1986 Christopher Fitz-Simon appointed as Artistic Director.

1987 Vincent Dowling appointed as Artistic Director. Revival of The Field by John B Keane directed by Ben Barnes.

1988 Premiere of Carthaginians by Frank McGuinness. Revival of Big Maggie by John B Keane directed by Ben Barnes. Tour to Russia with The Field by John B.
Keane and The Great Hunger by Tom Mac Intyre.

1989 The Inaugural Yeats Festival (Festival ran from 1989 to 1993). Premiere of Too
Late For Logic by Tom Murphy. Noel Pearson appointed as Artistic Director.
1990 Premiere of Dancing at Lughnasa by Brian Friel. Opening of the Abbey portico.

1991 Garry Hynes appointed as Artistic Director. Dancing at Lughnasa tours to New
York winning three Tony awards.

1992 Revival of The Iceman Cometh by Eugene O’Neill (Brian Dennehy).

1993 Irish Premiere of Someone Who’ll Watch Over Me by Frank McGuinness and
Wonderful Tennessee by Brian Friel.

1994 Patrick Mason appointed Artistic Director.
Premiere of The Mai by Marina Carr.

1995 Irish Premiere of Angels in America: Millenium Approaches Part I by Tony
Kushner.

1996 Premiere of Portia Coughlan by Marina Carr.

1997 Premiere of Tarry Flynn by Patrick Kavanagh adapted for stage by Conall
Morrison and The Secret Fall of Constance Wilde by Thomas Kilroy.

1998 Premiere of The Wake by Tom Murphy and By The Bog of Cats by Marina Carr.

1999 Friel Festival as part of the general celebrations for Brian Friel’s 70th birthday. Premiere of Love in The Title by Hugh Leonard.

2000 Ben Barnes appointed as Artistic Director. Medea translated by Kenneth Mc Leish and Frederick Raphael after Euripides.
Barbaric Comedies by Frank McGuinness after Ramón Maria del Valle-Inclan.

2001 Premiere of Eden by Eugene O’Brien. The Murphy Season: six plays in
performance celebrating the contribution of Tom Murphy to Irish Drama.

2002 Irish Premiere of Hinterland by Sebastian Barry and The Drawer Boy by Michael
Healey. Premiere of Lovers at Versailles by Bernard Farrell, Communion by
Aidan Matthews and Henry IV Part I edited by Mark’O Rowe after William
Shakespeare.

2003 Premieres of The Shape of Metal by Thomas Kilroy, The House of Bernarda Alba
by Sebastian Barry after Federico Garcia Lorca, Doldrum Bay by Hilary Fannin
and The Wild Duck by Frank McGuinness after Henrik Ibsen.
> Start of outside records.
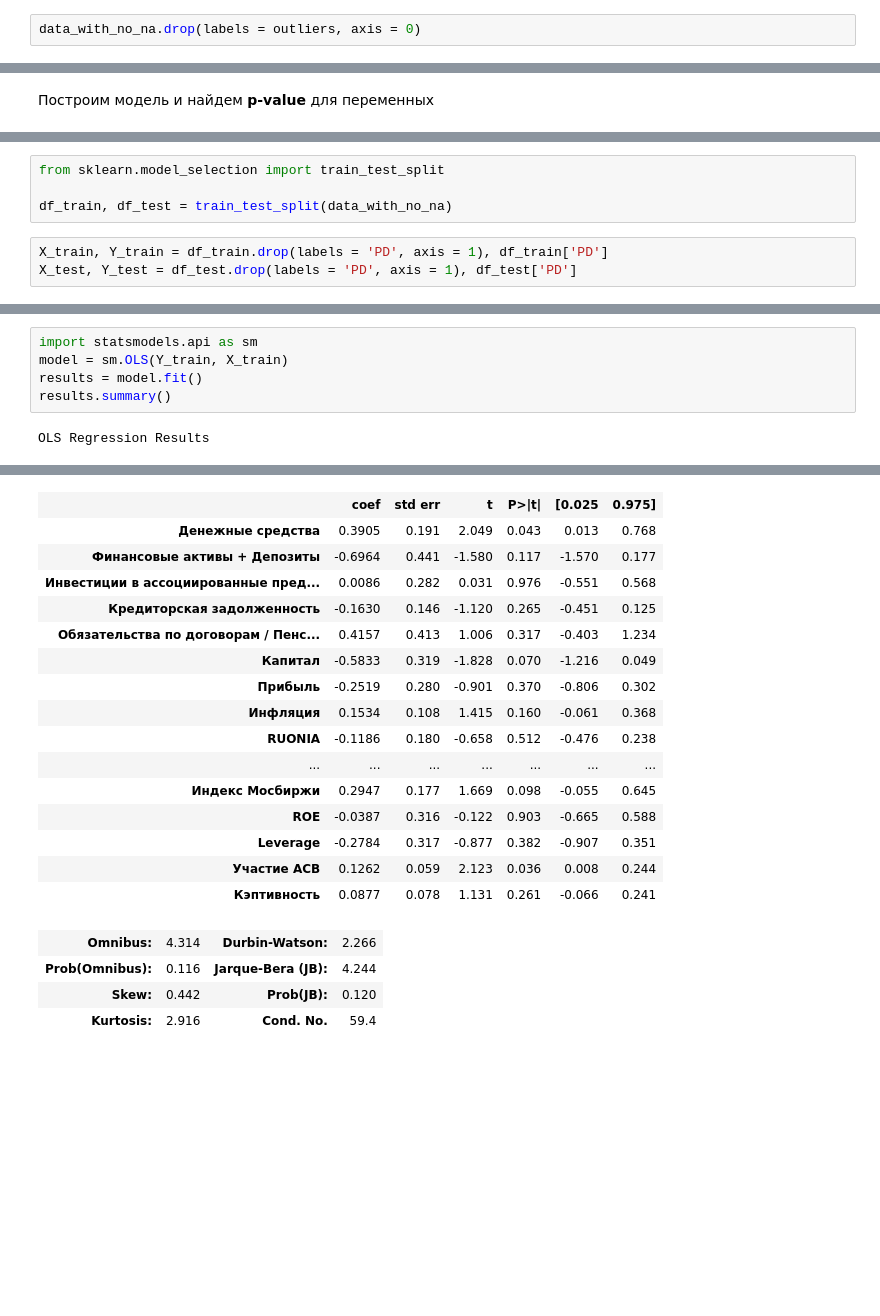
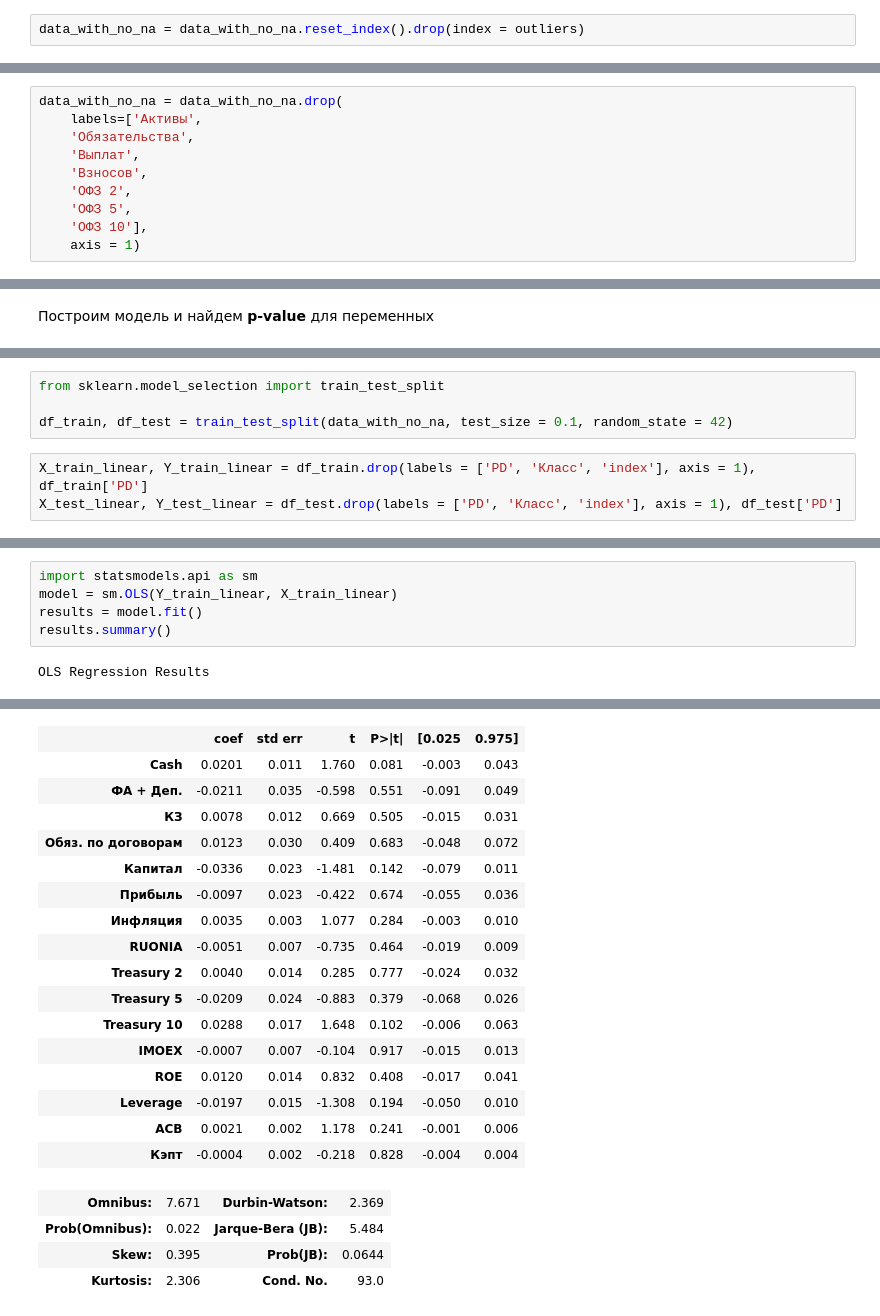
Before and after one commit to Gorlevichd/-, a Jupyter notebook: model.ipynb, the cells around one changed output, grey strips where cells are left out. Drawn from its saved outputs; the diff is of its cells as text; blank space fills up the shorter version.

Commit message:
added linear model

```diff
--- a/model.ipynb
+++ b/model.ipynb
@@ -271,2 +377,2 @@ print("Количество выбросов:", len(outliers))
 # %%
-data_with_no_na.drop(labels = outliers, axis = 0)
+data_with_no_na = data_with_no_na.reset_index().drop(index = outliers)
@@ -286,0 +462,10 @@ data_with_no_na.drop(labels = outliers, axis = 0)
+# %%
+data_with_no_na = data_with_no_na.drop(
+    labels=['Активы',
+    'Обязательства',
+    'Выплат',
+    'Взносов',
+    'ОФЗ 2',
+    'ОФЗ 5',
+    'ОФЗ 10'],
+    axis = 1)
@@ -289,7 +493,7 @@ data_with_no_na.drop(labels = outliers, axis = 0)
 # %%
 from sklearn.model_selection import train_test_split
 
-df_train, df_test = train_test_split(data_with_no_na)
+df_train, df_test = train_test_split(data_with_no_na, test_size = 0.1, random_state = 42)
 # %%
-X_train, Y_train = df_train.drop(labels = 'PD', axis = 1), df_train['PD']
-X_test, Y_test = df_test.drop(labels = 'PD', axis = 1), df_test['PD']
+X_train_linear, Y_train_linear = df_train.drop(labels = ['PD', 'Класс', 'index'], axis = 1), df_train['PD']
+X_test_linear, Y_test_linear = df_test.drop(labels = ['PD', 'Класс', 'index'], axis = 1), df_test['PD']
@@ -309,6 +511,6 @@ Requirement already satisfied: pytz>=2017.2 in /home/dan/.local/lib/python3.8/si
 # %%
 import statsmodels.api as sm
-model = sm.OLS(Y_train, X_train)
+model = sm.OLS(Y_train_linear, X_train_linear)
 results = model.fit()
 results.summary()
 # %% [output]
@@ -324,24 +526,25 @@ OLS Regression Results
 | Covariance Type: | nonrobust |  |  |
 |  | coef | std err | t | P>|t| | [0.025 | 0.975] |
-| Денежные средства | 0.3905 | 0.191 | 2.049 | 0.043 | 0.013 | 0.768 |
-| Финансовые активы + Депозиты | -0.6964 | 0.441 | -1.580 | 0.117 | -1.570 | 0.177 |
-| Инвестиции в ассоциированные пред... | 0.0086 | 0.282 | 0.031 | 0.976 | -0.551 | 0.568 |
-| Кредиторская задолженность | -0.1630 | 0.146 | -1.120 | 0.265 | -0.451 | 0.125 |
-| Обязательства по договорам / Пенс... | 0.4157 | 0.413 | 1.006 | 0.317 | -0.403 | 1.234 |
-| Капитал | -0.5833 | 0.319 | -1.828 | 0.070 | -1.216 | 0.049 |
-| Прибыль | -0.2519 | 0.280 | -0.901 | 0.370 | -0.806 | 0.302 |
-| Инфляция | 0.1534 | 0.108 | 1.415 | 0.160 | -0.061 | 0.368 |
-| RUONIA | -0.1186 | 0.180 | -0.658 | 0.512 | -0.476 | 0.238 |
-| ... | ... | ... | ... | ... | ... | ... |
-| Индекс Мосбиржи | 0.2947 | 0.177 | 1.669 | 0.098 | -0.055 | 0.645 |
-| ROE | -0.0387 | 0.316 | -0.122 | 0.903 | -0.665 | 0.588 |
-| Leverage | -0.2784 | 0.317 | -0.877 | 0.382 | -0.907 | 0.351 |
-| Участие АСВ | 0.1262 | 0.059 | 2.123 | 0.036 | 0.008 | 0.244 |
-| Кэптивность | 0.0877 | 0.078 | 1.131 | 0.261 | -0.066 | 0.241 |
+| Cash | 0.0201 | 0.011 | 1.760 | 0.081 | -0.003 | 0.043 |
+| ФА + Деп. | -0.0211 | 0.035 | -0.598 | 0.551 | -0.091 | 0.049 |
+| КЗ | 0.0078 | 0.012 | 0.669 | 0.505 | -0.015 | 0.031 |
+| Обяз. по договорам | 0.0123 | 0.030 | 0.409 | 0.683 | -0.048 | 0.072 |
+| Капитал | -0.0336 | 0.023 | -1.481 | 0.142 | -0.079 | 0.011 |
+| Прибыль | -0.0097 | 0.023 | -0.422 | 0.674 | -0.055 | 0.036 |
+| Инфляция | 0.0035 | 0.003 | 1.077 | 0.284 | -0.003 | 0.010 |
+| RUONIA | -0.0051 | 0.007 | -0.735 | 0.464 | -0.019 | 0.009 |
+| Treasury 2 | 0.0040 | 0.014 | 0.285 | 0.777 | -0.024 | 0.032 |
+| Treasury 5 | -0.0209 | 0.024 | -0.883 | 0.379 | -0.068 | 0.026 |
+| Treasury 10 | 0.0288 | 0.017 | 1.648 | 0.102 | -0.006 | 0.063 |
+| IMOEX | -0.0007 | 0.007 | -0.104 | 0.917 | -0.015 | 0.013 |
+| ROE | 0.0120 | 0.014 | 0.832 | 0.408 | -0.017 | 0.041 |
+| Leverage | -0.0197 | 0.015 | -1.308 | 0.194 | -0.050 | 0.010 |
+| АСВ | 0.0021 | 0.002 | 1.178 | 0.241 | -0.001 | 0.006 |
+| Кэпт | -0.0004 | 0.002 | -0.218 | 0.828 | -0.004 | 0.004 |
-| Omnibus: | 4.314 | Durbin-Watson: | 2.266 |
-| Prob(Omnibus): | 0.116 | Jarque-Bera (JB): | 4.244 |
-| Skew: | 0.442 | Prob(JB): | 0.120 |
-| Kurtosis: | 2.916 | Cond. No. | 59.4 |
+| Omnibus: | 7.671 | Durbin-Watson: | 2.369 |
+| Prob(Omnibus): | 0.022 | Jarque-Bera (JB): | 5.484 |
+| Skew: | 0.395 | Prob(JB): | 0.0644 |
+| Kurtosis: | 2.306 | Cond. No. | 93.0 |
 Notes:
 [1] R² is computed without centering (uncentered) since the model does not contain a constant.
 [2] Standard Errors assume that the covariance matrix of the errors is correctly specified.
```
Also changed, not shown: parts of 120 cells of this notebook.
2004 The Abbey’s centenary celebrations.

2005 Fiach MacConghail appointed as Director

2006 The National Theatre Society Limited transfers it assets to a new company Abbey
Theatre Amharclann na Mainistreach